The regulatory agency announced on Thursday that it has awarded $50 million to replace, retrofit or repower” more than 8,000 older school buses, trucks, locomotives, vessels, and other diesel powered machines. Every state will receive funding for clean diesel projects.

“Reducing emissions from existing diesels provides cost-effective public health and environmental benefits while supporting green jobs at manufacturers, dealerships and businesses across the country,” the news release said.

From 2008 to 2010, EPA has awarded nearly $470 million to more than 350 grantees across the nation under the diesel emissions reduction program (known as DERA). It says the grant-supported projects have cleaned or replaced more than 50,000 vehicles and equipment nationwide.”

“While EPA's standards significantly reduce emissions from newly manufactured engines, clean diesel projects funded through these grants will work to address the more than 11 million older diesel engines that continue to emit higher levels of harmful pollution.”

According to EPA calculations, diesel engines emit 7.3 million tons of smog-forming nitrogen oxides and 333,000 tons of soot annually.
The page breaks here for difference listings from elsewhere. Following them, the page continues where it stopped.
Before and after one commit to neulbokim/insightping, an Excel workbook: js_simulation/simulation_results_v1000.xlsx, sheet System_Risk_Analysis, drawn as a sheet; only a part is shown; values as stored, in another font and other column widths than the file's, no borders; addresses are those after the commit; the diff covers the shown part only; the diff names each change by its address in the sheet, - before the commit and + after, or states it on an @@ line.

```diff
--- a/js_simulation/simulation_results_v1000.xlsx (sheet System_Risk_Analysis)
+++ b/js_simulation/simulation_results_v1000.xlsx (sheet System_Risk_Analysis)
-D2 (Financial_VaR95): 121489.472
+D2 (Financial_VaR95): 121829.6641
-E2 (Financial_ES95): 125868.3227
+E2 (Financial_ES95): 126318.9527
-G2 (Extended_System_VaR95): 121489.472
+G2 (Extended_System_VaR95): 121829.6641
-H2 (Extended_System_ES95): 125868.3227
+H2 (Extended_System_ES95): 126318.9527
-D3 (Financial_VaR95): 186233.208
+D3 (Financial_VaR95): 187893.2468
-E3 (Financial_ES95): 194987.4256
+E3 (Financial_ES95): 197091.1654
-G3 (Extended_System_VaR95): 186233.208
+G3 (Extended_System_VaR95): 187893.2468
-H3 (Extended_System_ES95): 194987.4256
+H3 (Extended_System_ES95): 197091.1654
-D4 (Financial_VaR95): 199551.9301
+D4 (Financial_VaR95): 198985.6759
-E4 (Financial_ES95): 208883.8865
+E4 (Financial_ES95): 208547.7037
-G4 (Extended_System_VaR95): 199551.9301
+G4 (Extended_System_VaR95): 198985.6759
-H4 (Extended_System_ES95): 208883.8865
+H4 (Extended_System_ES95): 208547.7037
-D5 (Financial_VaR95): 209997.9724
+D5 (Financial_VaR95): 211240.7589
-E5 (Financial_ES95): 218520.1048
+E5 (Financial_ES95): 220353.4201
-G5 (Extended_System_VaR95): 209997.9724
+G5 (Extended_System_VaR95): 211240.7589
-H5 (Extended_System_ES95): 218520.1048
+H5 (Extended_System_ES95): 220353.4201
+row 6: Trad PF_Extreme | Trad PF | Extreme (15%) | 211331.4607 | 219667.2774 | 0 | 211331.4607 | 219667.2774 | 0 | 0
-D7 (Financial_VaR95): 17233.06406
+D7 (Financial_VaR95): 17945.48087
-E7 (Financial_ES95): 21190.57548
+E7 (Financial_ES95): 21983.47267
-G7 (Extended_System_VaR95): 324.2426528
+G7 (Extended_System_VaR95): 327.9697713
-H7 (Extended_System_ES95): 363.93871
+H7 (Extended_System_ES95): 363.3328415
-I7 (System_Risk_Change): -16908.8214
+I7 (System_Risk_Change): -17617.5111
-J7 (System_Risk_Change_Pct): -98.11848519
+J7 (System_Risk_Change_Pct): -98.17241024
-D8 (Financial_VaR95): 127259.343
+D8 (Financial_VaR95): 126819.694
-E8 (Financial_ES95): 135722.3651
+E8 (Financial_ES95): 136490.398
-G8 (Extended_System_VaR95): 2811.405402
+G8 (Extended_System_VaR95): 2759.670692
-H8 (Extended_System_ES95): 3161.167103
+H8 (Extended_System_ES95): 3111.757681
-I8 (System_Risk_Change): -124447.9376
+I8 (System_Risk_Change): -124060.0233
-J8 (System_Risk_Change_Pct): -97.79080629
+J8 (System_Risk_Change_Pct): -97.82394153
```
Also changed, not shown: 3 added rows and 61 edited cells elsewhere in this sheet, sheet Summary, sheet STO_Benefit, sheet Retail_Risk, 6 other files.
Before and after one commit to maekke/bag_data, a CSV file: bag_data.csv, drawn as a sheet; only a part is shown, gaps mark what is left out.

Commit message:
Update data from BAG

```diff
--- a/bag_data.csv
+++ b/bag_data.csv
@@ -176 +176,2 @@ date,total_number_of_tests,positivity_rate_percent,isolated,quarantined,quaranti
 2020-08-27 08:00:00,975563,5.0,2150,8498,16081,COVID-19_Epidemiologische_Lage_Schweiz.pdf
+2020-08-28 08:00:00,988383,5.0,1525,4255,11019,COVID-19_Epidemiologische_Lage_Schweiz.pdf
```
The agency says diesel pollution is linked to thousands of premature deaths, hundreds of thousands of asthma attacks and millions of lost work days.